Below are records; count how many of their lines contain the string "medium", and give only that number.
:: DATA SHOWN ::
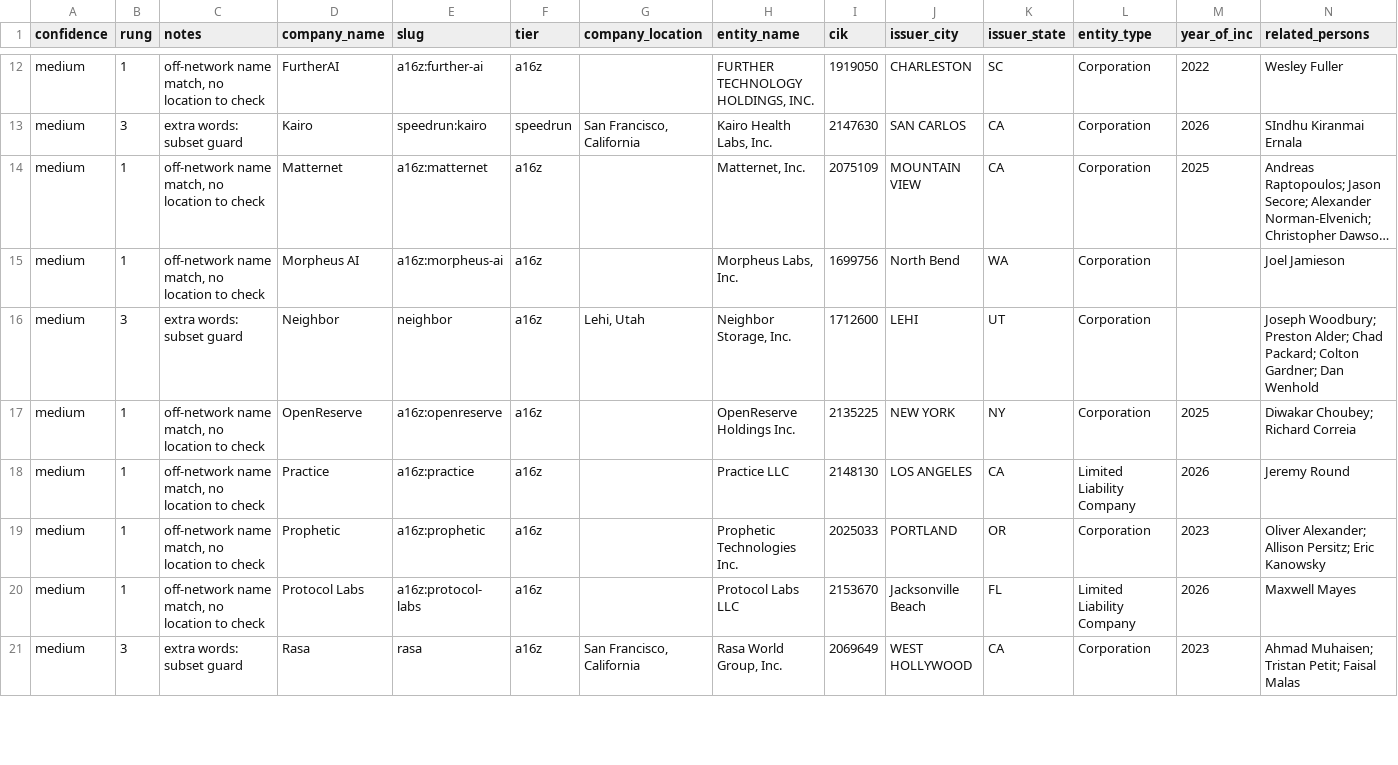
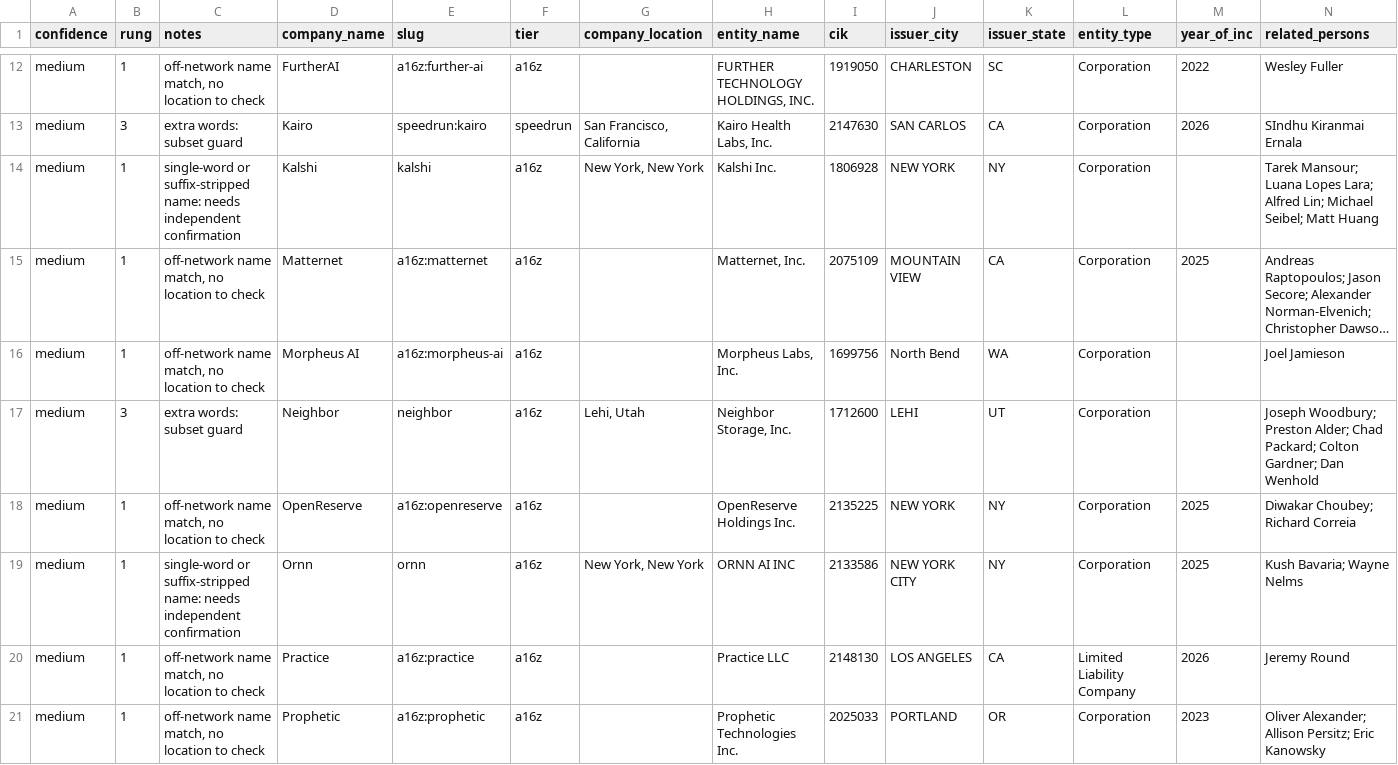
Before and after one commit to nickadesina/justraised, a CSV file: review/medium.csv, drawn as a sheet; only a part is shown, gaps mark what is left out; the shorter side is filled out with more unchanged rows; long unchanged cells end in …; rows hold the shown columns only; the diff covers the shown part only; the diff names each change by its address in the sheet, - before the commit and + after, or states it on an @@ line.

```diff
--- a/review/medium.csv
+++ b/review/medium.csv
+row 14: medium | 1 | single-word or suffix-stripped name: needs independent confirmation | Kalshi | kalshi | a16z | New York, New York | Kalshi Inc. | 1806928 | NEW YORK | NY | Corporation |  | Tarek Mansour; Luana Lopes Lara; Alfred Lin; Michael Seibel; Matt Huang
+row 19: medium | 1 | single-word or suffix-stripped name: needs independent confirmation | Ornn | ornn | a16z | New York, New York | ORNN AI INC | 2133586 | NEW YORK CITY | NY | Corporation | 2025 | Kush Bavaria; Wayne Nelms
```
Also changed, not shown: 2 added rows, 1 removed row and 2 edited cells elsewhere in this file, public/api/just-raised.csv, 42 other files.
:::
**TASK RESPONSE**
5